Chicas, if you needed another reason to be vigilant and regular with your breast self exams here it is: According to a study published in the Journal of the American Medical Association, since the 1970s the number of younger women (under 40 years old) diagnosed with advanced breast cancer has tripled. ”The increase translates to about 250 cases per year in 1976, and 850 in 2009,” says Rebecca Johnson, medical director of the adolescent and young adult oncology program at Seattle Children’s Hospital; a notable finding for Hispanic women is that while they may have a lower overall incidence rate for breast cancer than other ethnic groups, they have a poor prognosis because of delayed treatment.
While scientists noted that more research would need to be done to know for sure what was driving the increase, one possible explanation may be in biology.
A 2007 study by the Arizona Cancer Center found that Hispanic women have a higher incidence of aggressive breast-cancer compared to non-Hispanic women, attributing it to the fact that 42 percent of Hispanic women with breast cancer lack the estrogen/progesterone receptor that helps cancer medicine to better target and destroy cancer cells. Without the hormone receptor cancer is harder to cure. Thirty-three percent of non-Hispanic women lack the hormone receptor.
The new findings don’t mean you need to get mammography screenings earlier, says Johnson. Many doctors recommend routine screenings beginning at age 40.
For younger Latinas in particular, the answer to earlier breast cancer detection may be found in ultrasound, which uses sound waves to look at the breasts in younger women whose tissue is often too dense for a mammogram. In a study of women ages 30-39, researchers at the Seattle Cancer Care Alliance and University of Washington found that ultrasound has a far higher sensitivity for cancer detection than mammography—ultrasound exams found 22 cancers versus 14 by mammography.
No matter your age—under or over 40—these findings emphasize the importance of being aware of breast changes and seeing a doctor as soon as a change is found. Here are 5 steps for doing a self-breast exam in a mirror.
Stand facing the mirror, undressed from the waist up. With your arms relaxed by your sides, look for changes in size, shape, or skin texture.
Put your hands on your hips and press firmly so that you can see how your breasts change when the muscle underneath is flexed. Turn from side to side to inspect the outside of each breast.
Bend forward and roll your shoulders and elbows forward so that your chest muscles tighten. Look for any changes in shape and size.
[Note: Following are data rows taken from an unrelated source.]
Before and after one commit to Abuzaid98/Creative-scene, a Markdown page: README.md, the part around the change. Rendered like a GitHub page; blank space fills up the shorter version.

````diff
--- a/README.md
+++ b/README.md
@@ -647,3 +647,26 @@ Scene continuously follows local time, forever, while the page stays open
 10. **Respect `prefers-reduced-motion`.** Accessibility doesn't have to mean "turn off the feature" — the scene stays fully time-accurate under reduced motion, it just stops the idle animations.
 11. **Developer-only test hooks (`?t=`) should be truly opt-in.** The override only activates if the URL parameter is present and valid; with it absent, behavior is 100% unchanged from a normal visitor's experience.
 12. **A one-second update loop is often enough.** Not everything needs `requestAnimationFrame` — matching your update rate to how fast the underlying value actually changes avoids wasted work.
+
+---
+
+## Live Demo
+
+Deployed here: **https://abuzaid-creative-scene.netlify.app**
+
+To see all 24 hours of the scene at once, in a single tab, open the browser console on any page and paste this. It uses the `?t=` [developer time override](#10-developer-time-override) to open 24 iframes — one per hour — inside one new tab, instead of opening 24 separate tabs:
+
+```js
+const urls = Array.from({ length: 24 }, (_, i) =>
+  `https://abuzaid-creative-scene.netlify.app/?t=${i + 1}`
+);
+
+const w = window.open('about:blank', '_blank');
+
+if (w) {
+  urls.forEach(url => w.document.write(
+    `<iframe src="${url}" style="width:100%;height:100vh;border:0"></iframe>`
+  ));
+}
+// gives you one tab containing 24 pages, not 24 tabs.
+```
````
Clasp your hands behind your head and turn from side to side to inspect the outside of each breast. Again, look for changes in shape and size.
Examine your nipples for discharge, pain or discoloration.